▶ _The task_
Scan the records below and report how many lines include the string "shadow"; the number alone will do.

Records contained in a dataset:

--------------------

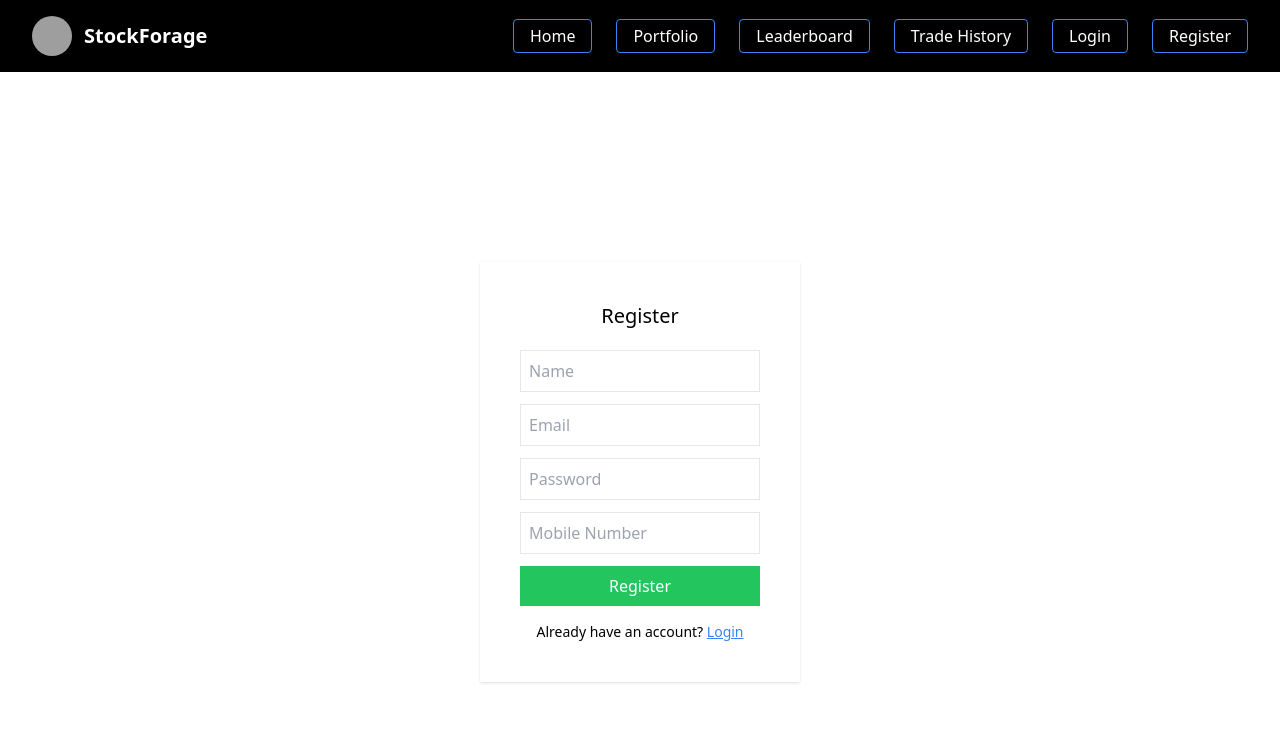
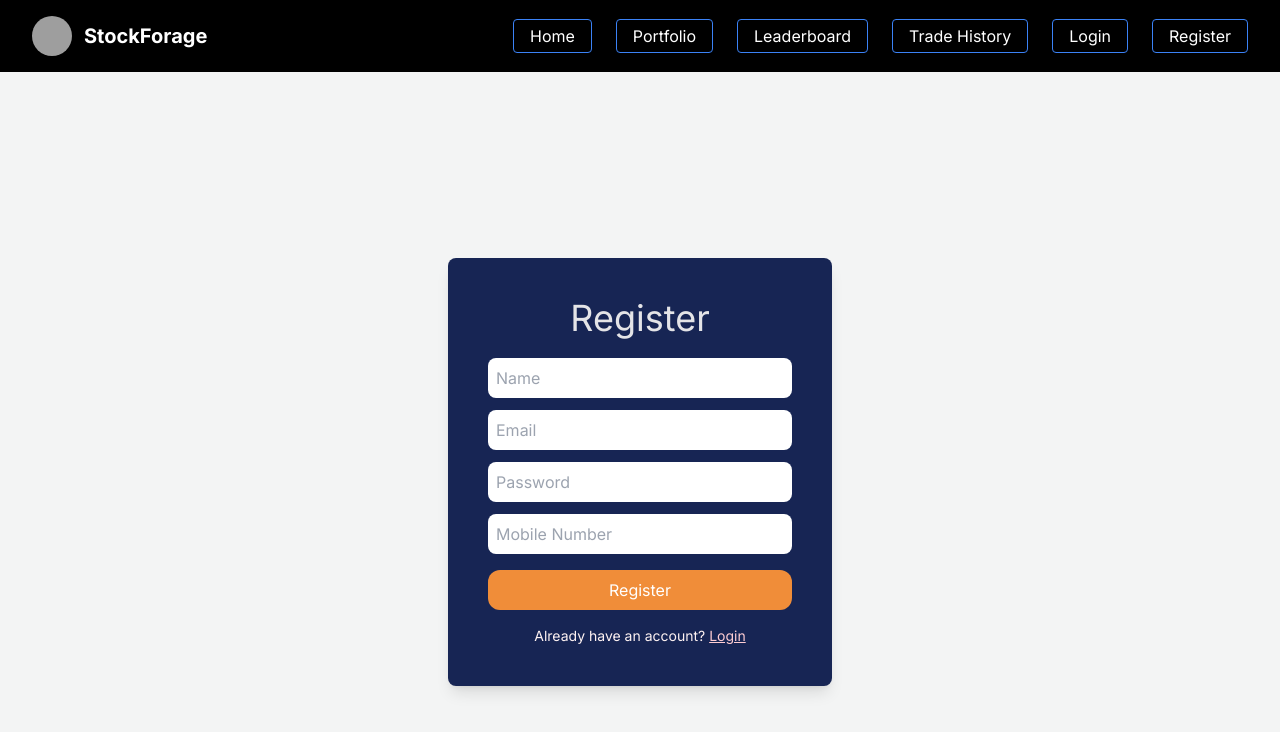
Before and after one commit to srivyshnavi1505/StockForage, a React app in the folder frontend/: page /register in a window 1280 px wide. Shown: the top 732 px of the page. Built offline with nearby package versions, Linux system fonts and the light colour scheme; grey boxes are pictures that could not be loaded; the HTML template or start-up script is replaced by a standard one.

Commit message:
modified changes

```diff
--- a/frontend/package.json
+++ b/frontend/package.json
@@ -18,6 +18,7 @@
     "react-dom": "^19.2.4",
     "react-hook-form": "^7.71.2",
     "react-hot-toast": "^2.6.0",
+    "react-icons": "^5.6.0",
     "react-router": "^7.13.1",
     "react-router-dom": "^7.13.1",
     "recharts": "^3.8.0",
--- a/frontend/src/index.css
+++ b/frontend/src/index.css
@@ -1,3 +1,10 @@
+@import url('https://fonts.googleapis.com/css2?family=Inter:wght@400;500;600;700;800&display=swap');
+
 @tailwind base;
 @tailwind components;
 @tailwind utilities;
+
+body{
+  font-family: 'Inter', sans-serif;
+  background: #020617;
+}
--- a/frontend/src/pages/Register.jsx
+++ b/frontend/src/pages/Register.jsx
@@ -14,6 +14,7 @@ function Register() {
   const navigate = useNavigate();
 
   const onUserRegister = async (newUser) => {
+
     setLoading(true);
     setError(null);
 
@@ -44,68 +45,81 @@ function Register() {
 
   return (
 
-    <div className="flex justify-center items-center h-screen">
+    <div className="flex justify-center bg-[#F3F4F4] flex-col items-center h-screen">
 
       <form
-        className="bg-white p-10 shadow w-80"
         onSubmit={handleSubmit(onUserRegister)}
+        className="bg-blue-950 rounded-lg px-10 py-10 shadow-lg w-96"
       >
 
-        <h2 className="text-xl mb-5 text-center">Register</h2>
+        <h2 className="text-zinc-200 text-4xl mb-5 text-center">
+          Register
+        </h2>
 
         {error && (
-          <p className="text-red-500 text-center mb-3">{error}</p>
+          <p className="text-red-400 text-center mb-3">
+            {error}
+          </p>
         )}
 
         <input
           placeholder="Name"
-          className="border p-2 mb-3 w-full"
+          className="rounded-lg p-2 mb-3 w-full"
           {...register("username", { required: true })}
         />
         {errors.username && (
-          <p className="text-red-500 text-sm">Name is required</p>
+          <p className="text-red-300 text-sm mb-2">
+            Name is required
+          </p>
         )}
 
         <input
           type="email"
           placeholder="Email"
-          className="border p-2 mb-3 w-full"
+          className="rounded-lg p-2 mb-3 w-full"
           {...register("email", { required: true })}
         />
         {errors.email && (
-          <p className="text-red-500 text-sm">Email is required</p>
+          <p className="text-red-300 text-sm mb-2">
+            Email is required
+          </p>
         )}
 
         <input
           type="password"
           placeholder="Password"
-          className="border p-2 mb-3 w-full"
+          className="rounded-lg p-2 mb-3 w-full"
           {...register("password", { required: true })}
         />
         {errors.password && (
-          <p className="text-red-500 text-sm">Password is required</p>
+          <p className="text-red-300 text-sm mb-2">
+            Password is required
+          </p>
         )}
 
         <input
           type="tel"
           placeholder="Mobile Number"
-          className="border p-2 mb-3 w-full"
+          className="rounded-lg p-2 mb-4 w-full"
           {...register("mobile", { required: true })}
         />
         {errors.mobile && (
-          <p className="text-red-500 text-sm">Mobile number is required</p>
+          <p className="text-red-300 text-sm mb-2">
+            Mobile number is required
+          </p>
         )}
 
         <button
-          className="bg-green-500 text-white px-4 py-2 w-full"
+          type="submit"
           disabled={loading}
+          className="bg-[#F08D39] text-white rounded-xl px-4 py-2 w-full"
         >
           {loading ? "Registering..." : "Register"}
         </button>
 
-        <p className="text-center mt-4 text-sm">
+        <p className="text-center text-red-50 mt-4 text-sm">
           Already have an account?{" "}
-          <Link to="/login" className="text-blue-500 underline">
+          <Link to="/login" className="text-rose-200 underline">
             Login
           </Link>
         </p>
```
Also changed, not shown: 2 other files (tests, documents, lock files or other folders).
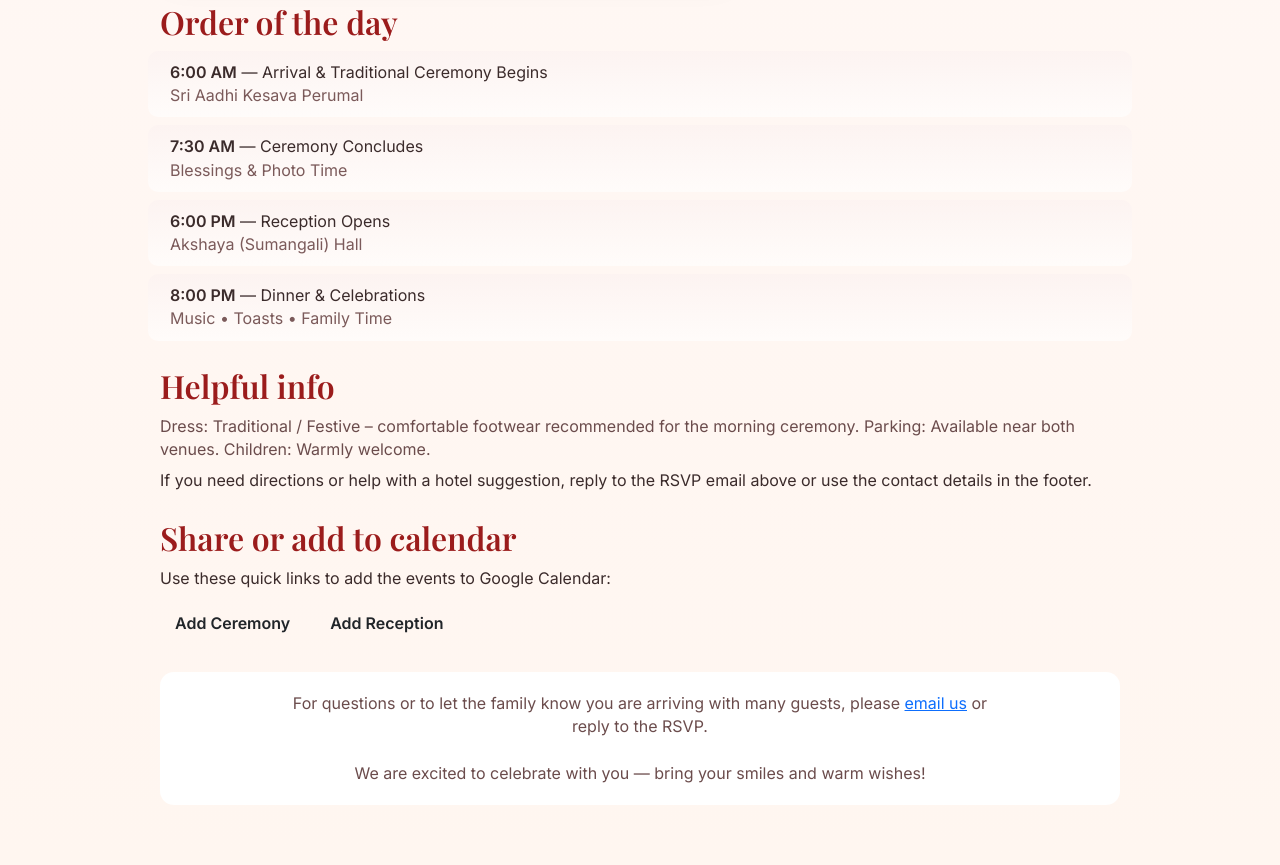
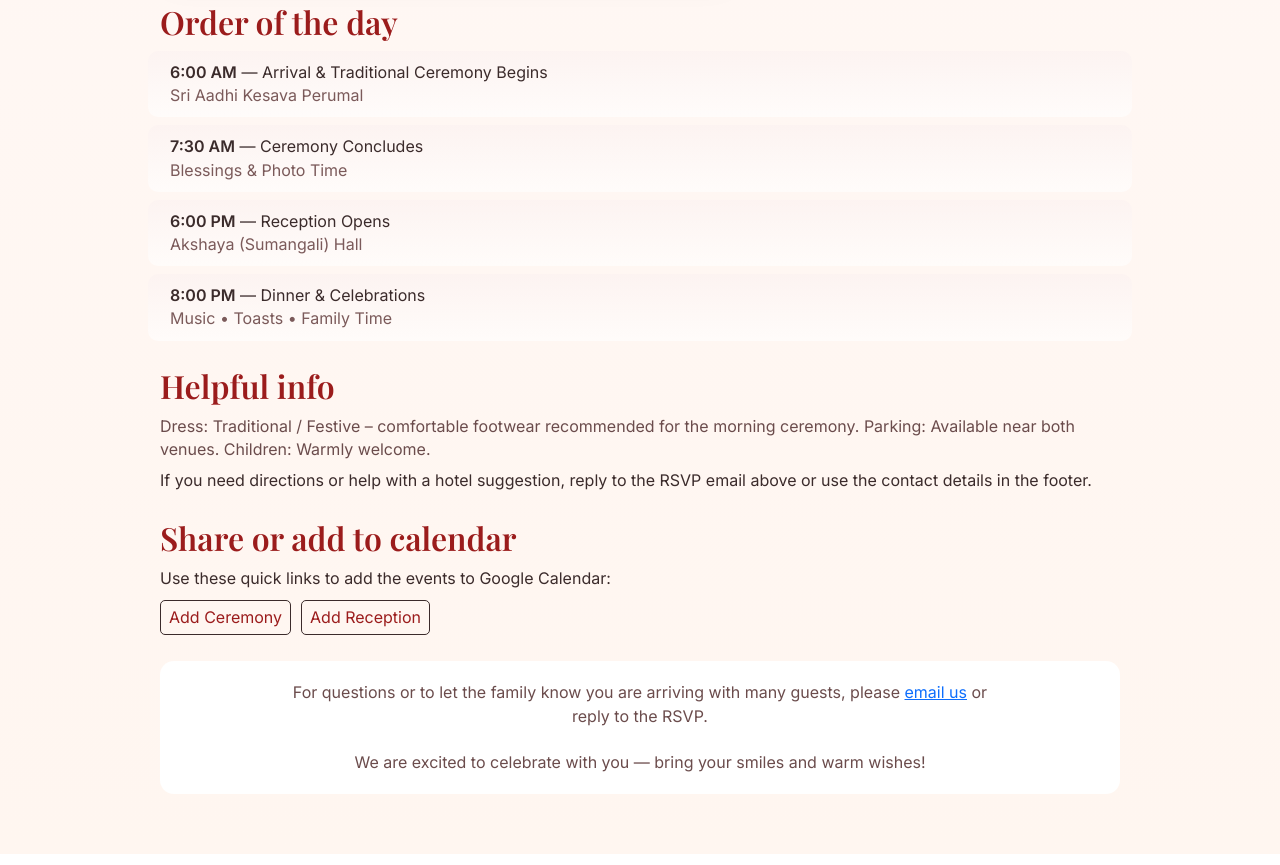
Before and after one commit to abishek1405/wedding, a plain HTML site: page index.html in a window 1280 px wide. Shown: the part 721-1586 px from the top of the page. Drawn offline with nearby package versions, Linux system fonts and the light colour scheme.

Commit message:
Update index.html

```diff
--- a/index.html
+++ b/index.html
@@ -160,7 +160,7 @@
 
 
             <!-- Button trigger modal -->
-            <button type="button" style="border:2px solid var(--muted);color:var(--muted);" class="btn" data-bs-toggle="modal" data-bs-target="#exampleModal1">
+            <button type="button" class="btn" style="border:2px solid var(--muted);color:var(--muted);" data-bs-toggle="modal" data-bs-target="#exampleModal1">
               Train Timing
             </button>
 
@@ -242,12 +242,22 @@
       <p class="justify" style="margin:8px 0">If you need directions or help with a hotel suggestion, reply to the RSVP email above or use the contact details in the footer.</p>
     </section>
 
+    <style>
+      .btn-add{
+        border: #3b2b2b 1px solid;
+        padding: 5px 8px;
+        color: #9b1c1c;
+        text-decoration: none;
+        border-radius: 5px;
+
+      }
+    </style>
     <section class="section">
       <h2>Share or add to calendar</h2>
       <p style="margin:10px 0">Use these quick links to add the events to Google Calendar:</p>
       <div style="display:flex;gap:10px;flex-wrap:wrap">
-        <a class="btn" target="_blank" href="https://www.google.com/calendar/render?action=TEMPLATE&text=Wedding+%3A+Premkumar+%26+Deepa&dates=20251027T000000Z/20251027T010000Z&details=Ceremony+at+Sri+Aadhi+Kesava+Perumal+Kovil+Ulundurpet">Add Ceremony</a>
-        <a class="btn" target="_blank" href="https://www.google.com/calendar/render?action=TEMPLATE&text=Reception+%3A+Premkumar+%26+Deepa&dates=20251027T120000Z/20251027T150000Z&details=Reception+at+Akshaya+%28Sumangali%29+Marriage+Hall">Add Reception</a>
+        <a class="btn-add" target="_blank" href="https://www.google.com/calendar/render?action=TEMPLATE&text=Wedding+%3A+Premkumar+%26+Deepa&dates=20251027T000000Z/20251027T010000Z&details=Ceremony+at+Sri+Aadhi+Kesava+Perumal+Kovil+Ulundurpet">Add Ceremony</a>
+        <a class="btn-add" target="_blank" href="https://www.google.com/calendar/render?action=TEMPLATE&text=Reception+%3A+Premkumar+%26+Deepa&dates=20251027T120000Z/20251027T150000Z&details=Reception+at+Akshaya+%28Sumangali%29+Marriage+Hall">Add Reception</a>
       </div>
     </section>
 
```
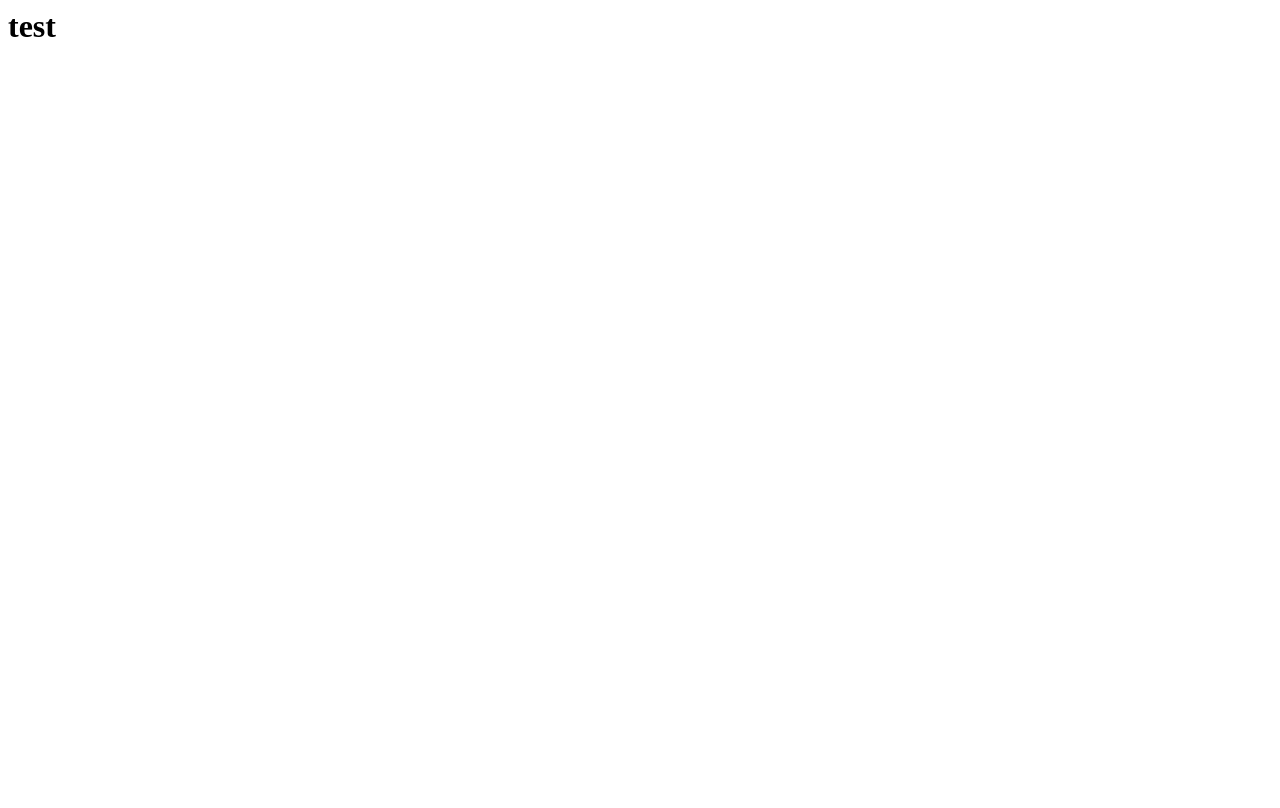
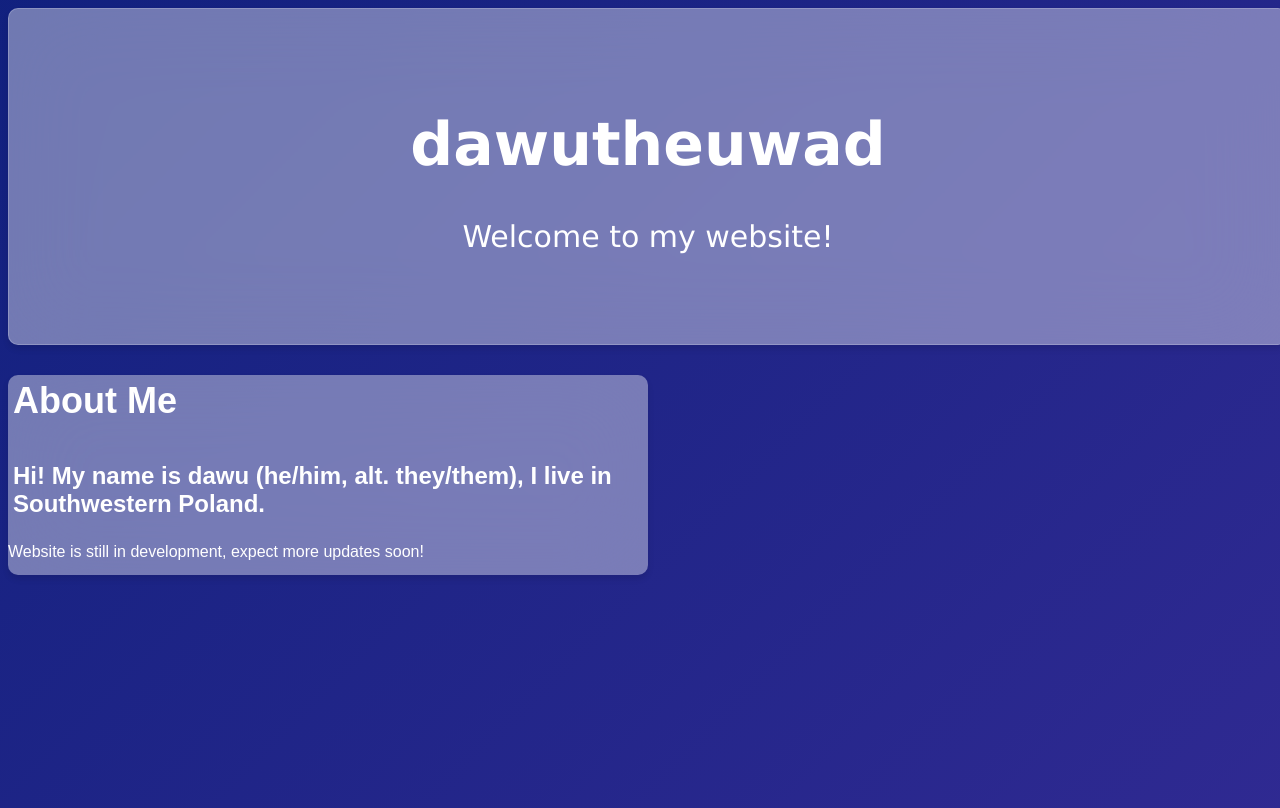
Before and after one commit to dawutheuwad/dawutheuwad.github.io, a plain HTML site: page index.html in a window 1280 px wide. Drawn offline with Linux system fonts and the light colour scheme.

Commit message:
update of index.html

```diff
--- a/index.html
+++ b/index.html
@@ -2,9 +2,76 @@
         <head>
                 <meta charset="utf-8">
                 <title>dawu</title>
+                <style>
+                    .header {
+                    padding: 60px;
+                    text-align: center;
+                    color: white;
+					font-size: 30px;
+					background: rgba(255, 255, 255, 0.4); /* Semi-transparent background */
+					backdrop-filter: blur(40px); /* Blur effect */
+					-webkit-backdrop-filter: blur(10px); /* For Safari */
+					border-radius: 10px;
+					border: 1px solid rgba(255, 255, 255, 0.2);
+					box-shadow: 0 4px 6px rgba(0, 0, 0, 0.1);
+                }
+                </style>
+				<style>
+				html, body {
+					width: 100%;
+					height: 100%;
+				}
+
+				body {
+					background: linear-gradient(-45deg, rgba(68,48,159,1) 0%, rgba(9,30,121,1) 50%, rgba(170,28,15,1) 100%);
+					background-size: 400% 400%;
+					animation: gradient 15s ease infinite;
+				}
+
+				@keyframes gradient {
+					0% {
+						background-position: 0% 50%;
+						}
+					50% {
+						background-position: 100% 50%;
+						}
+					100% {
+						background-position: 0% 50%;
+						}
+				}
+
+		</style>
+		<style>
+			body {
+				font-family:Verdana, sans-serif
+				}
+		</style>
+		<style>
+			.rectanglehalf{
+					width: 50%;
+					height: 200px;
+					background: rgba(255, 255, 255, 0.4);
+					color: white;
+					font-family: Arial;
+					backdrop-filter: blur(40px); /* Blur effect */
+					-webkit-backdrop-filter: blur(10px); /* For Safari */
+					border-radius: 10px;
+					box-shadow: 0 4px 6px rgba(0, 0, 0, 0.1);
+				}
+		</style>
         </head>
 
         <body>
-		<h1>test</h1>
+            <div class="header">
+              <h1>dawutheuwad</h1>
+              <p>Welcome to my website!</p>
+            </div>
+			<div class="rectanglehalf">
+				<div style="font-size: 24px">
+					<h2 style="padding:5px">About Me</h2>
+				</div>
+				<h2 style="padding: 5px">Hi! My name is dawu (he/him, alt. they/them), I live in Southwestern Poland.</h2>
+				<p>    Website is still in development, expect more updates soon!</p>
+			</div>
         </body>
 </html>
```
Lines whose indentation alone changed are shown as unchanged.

--------------------

▶ _Answer to this task_
4